- ItemThe Complementation of ראה in Biblical Hebrew(Stellenbosch : Stellenbosch University, 2023-03) Mathewson, Steven D. (Steven Dale), 1961-; Van der Merwe, C. H. J.ENGLISH ABSTRACT: This study is an investigation of the complementation of the verb האר in Biblical Hebrew. The problem it addresses is the lack of a coherent account of the various complements selected by this verb, as well as the semantic or pragmatic effects of these various complements. This investigation begins with a survey of previous lexical studies of the verb האר and establishes that the verb’s most basic sense is perception with the eyes and that this meaning regularly extends metaphorically to cognition—that is, understanding or realization. Then, this study utilizes an eclectic collection of insights from Cognitive Linguistics as the framework for investigating a data set that includes the 1,303 occurrences of the verb האר in the Hebrew Bible. The concepts that have shaped this linguistic framework include complementation, embodiment, intersubjectivity, information state, and sensory perception. A key feature of the investigation is the grouping and analysis of the verb האר and the complements it selects within the following categories: • האר + Object (with or without the object marker תאֵ ) • האר + Ø (no explicit complement) • האר + יכִּ (“that”) • האר + הנֵ הִּ וְ (“and behold”) • האר + רשֶׁ אֲ (“how”) • האר + prepositions (בְ , “in/into;” לעַ , “on/upon,” etc.) • האר + other particles (interrogatives, etc.) This investigation yielded several results. First, it determined how the collocation of the verb האר with various kinds of complements effects meaning. For example, האר + יכִּ constructions signify a mental perception of a proposition which can even be derived from means other than eyesight. Second, it determined that the most prototypical construction involving the verb האר in the Hebrew Bible is האר + Object (50.5% of the total instances) and that its prototypical sense is the perception of an object or event with one’s eyes. Third, it established various metaphorical extensions and metonymic paths that move from this sense to others. For example, האר can extend metaphorically from visual perception with an intentional look to meanings like “inspect” or “choose.” An example of a metonymic path is see → see and encounter → make an effort to see and encounter (= visit). Fourth, this study provided insight into unique expressions associated with the verb האר. For example, “lift up her/his/my eyes” signifies an intentional effort to acquire knowledge. Fifth, this study considered how the complementation of other BH verbs of sight and perception compare with the complementation of האר. For example, the other sight verbs occur with much less frequency and always signify intentional acts of looking.
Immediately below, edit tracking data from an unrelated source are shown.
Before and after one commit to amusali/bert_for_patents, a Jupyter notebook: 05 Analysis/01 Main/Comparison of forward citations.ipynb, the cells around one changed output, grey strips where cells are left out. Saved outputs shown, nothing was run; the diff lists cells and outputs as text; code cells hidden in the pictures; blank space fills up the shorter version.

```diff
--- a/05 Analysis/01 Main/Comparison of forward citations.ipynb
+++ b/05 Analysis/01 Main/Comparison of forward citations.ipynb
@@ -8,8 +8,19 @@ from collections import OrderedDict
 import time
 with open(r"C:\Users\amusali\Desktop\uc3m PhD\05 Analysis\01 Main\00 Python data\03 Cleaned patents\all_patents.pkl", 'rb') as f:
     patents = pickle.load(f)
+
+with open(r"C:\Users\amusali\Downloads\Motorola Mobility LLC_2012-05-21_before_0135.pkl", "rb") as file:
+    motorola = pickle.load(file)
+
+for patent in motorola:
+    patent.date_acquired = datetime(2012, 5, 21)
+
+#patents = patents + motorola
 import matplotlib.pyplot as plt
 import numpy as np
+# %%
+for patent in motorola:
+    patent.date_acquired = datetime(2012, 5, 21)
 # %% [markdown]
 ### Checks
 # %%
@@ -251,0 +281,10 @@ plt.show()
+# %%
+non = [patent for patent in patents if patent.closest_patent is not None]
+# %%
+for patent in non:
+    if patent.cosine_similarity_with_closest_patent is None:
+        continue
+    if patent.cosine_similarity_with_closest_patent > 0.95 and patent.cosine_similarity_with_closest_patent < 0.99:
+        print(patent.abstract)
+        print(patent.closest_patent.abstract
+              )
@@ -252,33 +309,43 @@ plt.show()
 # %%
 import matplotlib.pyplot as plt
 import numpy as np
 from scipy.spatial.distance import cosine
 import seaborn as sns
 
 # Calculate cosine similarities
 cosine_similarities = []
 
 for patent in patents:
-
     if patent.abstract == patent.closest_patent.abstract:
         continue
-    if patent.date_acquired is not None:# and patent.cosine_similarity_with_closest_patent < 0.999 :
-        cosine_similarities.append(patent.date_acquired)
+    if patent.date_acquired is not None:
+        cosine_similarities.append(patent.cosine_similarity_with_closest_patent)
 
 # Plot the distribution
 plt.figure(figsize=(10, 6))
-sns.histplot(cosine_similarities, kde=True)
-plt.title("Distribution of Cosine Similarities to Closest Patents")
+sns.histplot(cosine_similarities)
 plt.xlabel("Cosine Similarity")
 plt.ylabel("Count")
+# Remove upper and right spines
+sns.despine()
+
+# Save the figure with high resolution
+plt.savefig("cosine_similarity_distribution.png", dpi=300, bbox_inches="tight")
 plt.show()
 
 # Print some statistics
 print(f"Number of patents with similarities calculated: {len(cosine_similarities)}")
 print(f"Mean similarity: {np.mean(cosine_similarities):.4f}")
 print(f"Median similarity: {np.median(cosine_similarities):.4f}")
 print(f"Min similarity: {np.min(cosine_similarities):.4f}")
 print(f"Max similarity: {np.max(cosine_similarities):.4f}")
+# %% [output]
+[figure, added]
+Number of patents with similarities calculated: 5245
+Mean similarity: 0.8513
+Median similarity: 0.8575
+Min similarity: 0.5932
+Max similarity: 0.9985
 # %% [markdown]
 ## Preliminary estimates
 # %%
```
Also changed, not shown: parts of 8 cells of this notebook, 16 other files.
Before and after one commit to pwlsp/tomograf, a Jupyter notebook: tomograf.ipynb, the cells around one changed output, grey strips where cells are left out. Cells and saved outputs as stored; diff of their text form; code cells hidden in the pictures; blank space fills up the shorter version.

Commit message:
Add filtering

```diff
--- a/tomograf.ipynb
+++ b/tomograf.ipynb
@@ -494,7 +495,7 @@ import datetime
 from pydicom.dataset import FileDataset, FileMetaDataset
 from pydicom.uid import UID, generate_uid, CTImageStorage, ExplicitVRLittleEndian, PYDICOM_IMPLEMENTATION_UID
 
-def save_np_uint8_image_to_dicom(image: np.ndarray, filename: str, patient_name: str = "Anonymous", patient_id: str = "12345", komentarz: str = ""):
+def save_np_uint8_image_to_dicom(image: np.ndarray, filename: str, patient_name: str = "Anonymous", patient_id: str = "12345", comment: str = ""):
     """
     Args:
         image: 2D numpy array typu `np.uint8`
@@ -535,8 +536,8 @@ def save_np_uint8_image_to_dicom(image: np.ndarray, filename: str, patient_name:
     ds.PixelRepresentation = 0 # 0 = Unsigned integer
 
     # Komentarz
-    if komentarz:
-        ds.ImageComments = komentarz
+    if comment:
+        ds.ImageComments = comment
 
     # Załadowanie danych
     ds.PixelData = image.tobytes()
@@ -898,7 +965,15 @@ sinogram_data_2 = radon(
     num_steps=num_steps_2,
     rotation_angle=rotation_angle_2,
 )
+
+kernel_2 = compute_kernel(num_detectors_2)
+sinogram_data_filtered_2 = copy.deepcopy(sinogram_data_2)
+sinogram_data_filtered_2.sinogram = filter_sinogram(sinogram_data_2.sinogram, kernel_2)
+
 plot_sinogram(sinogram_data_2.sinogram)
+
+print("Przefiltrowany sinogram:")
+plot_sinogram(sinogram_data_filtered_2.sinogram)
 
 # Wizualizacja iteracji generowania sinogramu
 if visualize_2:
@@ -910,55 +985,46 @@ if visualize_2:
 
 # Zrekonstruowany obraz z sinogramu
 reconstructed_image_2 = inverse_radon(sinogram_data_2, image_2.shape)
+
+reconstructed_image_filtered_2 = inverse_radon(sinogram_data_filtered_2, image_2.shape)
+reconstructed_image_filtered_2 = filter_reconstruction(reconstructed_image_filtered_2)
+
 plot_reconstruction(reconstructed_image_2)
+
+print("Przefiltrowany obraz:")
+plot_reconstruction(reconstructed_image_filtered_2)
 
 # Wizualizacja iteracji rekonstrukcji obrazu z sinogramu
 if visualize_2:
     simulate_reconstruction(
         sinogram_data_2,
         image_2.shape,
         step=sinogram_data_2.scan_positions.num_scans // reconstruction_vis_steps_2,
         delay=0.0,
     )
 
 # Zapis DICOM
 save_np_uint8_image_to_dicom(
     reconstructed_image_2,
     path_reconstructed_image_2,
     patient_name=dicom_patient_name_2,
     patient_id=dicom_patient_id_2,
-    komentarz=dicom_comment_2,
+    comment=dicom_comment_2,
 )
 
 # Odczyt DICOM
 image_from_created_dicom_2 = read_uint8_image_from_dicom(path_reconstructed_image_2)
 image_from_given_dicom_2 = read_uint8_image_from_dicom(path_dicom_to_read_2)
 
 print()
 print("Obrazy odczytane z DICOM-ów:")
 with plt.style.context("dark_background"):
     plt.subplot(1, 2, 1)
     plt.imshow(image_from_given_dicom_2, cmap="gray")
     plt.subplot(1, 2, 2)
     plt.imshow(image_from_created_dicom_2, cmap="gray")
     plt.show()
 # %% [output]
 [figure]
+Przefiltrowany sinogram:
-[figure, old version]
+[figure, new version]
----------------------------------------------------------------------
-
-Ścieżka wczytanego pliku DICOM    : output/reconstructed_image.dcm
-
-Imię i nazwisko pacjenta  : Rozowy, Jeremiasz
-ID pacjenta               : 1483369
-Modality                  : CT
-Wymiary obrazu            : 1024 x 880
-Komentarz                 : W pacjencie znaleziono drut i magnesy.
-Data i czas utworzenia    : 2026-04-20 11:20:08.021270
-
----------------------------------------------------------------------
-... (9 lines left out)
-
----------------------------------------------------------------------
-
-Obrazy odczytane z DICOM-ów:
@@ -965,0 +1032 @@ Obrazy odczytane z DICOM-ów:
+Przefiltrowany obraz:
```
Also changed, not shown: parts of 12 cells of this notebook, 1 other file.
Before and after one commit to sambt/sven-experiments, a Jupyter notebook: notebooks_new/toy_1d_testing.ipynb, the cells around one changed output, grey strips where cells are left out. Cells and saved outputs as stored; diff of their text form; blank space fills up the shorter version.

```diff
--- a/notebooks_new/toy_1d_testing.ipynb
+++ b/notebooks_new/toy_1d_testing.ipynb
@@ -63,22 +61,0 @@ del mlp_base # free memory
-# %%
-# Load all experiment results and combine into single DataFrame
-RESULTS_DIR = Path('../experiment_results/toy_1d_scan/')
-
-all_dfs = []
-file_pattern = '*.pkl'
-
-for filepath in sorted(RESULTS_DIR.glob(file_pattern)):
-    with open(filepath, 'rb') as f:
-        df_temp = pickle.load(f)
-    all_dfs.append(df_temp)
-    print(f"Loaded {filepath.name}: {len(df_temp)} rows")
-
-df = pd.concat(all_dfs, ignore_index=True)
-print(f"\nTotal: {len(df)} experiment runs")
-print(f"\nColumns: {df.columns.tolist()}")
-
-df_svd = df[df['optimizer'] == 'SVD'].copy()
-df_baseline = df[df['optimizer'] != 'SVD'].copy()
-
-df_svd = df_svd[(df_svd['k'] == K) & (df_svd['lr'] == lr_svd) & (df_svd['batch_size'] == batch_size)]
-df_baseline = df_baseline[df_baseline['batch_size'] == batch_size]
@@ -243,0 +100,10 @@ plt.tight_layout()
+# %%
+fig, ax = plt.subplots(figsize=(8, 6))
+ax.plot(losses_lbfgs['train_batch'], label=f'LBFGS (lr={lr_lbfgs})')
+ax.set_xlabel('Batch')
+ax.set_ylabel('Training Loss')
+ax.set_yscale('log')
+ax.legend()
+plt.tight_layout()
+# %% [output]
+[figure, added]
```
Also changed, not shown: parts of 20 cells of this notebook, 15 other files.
By contrast, האר frequently denotes the visual stimulation that happens automatically in bodily experience.